<<<<

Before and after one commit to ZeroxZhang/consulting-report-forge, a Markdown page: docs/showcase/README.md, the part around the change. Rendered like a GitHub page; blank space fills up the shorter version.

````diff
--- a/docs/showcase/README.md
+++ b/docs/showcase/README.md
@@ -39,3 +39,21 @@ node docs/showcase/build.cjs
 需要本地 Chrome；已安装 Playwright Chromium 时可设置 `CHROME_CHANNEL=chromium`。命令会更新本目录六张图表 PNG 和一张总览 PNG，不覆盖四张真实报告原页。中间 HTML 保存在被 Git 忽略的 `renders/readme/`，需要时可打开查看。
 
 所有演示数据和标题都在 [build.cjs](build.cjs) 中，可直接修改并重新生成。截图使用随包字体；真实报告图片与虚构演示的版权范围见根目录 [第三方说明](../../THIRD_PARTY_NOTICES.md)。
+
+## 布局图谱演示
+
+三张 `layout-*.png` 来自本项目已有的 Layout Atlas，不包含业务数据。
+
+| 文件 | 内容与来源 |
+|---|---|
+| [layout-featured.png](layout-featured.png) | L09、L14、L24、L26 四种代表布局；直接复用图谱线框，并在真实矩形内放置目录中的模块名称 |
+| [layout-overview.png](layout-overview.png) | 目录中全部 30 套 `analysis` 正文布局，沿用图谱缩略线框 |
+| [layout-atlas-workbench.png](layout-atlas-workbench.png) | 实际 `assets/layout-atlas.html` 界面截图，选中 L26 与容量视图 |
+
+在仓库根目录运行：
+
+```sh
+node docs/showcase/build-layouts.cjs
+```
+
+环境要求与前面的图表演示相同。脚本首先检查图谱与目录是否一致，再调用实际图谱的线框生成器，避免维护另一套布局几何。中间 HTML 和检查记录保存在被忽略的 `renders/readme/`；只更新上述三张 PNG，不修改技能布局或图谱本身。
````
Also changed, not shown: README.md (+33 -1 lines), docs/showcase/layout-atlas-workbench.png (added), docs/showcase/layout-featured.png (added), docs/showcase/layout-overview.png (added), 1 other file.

>>>>
<<<<

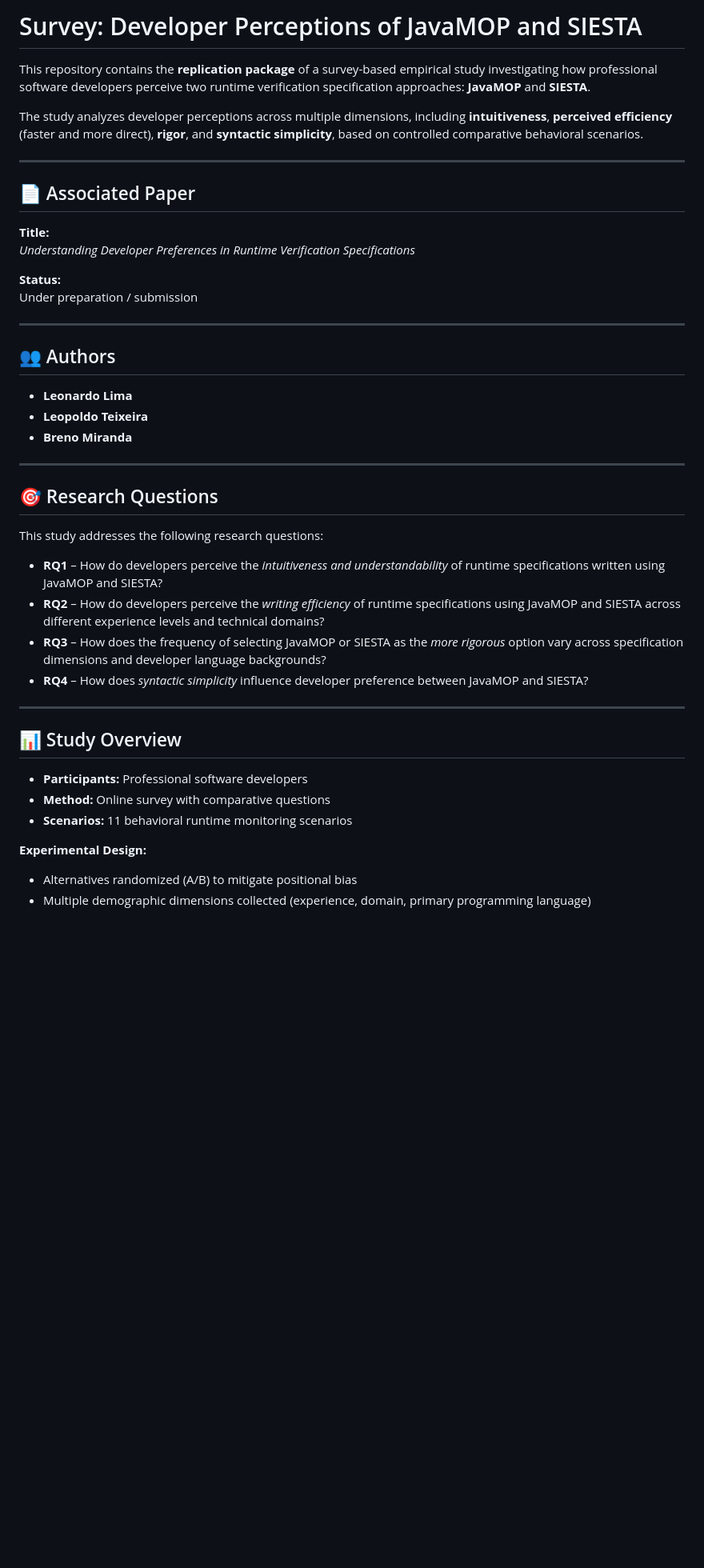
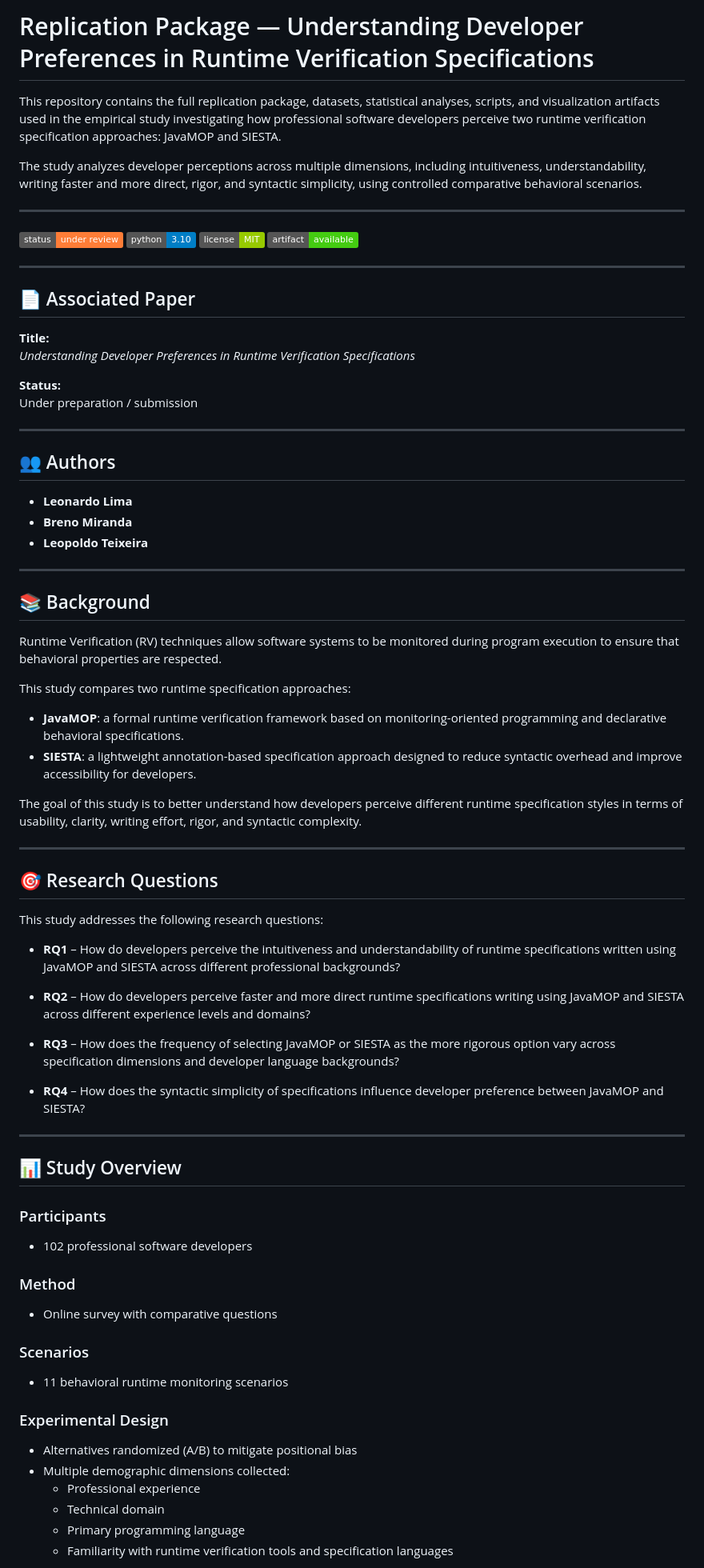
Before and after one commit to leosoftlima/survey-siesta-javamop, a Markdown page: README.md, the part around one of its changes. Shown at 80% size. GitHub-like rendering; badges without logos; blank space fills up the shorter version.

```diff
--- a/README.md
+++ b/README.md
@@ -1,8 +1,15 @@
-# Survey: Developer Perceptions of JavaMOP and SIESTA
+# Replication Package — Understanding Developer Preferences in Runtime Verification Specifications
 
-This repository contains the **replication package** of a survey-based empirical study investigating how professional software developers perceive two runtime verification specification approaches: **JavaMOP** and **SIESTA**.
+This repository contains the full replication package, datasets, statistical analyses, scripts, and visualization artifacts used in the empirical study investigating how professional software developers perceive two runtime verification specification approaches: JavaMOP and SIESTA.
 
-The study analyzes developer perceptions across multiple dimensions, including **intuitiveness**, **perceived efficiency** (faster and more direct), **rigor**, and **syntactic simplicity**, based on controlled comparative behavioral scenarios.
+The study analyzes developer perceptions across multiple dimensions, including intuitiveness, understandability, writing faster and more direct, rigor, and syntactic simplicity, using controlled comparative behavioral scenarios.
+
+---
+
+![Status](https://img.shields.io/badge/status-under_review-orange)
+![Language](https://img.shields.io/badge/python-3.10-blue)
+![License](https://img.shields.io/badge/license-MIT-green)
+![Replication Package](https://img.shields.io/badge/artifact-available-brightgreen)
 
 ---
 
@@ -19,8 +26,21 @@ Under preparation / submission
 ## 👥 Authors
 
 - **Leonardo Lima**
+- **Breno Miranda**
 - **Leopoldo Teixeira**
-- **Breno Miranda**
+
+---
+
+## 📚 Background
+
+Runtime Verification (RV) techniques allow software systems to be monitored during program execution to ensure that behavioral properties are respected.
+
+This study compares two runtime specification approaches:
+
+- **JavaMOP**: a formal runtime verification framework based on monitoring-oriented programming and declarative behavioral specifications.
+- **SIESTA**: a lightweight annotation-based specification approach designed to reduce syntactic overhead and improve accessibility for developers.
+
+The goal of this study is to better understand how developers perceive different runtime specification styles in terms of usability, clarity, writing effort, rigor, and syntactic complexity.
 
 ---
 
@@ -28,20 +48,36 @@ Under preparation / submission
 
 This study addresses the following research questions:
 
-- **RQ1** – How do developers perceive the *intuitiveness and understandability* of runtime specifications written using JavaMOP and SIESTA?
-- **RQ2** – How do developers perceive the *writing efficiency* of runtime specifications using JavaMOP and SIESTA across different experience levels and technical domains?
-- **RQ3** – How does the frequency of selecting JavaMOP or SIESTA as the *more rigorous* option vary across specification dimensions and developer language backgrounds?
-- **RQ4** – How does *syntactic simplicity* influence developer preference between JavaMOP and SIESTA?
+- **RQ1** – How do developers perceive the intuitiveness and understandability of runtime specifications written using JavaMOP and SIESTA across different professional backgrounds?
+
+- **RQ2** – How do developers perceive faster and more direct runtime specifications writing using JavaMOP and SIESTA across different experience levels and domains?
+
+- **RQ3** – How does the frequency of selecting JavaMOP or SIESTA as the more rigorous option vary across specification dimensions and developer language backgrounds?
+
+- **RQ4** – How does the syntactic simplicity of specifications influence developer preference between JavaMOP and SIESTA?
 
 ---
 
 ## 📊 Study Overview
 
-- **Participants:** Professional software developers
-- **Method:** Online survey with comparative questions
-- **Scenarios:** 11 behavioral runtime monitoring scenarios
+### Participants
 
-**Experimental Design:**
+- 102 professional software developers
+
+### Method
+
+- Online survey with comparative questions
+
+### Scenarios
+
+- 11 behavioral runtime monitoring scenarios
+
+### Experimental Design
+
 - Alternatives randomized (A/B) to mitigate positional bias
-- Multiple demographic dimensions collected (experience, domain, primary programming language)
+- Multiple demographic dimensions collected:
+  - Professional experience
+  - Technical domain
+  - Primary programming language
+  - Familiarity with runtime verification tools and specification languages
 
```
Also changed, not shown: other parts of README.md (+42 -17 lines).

>>>>

EXERCISE PROMPT:
An answer is complete only when it holds every line above containing the string "different".

ANSWER TO THE PROBLEM:
+The goal of this study is to better understand how developers perceive different runtime specification styles in terms of usability, clarity, writing effort, rigor, and syntactic complexity.
-- **RQ2** – How do developers perceive the *writing efficiency* of runtime specifications using JavaMOP and SIESTA across different experience levels and technical domains?
+- **RQ1** – How do developers perceive the intuitiveness and understandability of runtime specifications written using JavaMOP and SIESTA across different professional backgrounds?
+- **RQ2** – How do developers perceive faster and more direct runtime specifications writing using JavaMOP and SIESTA across different experience levels and domains?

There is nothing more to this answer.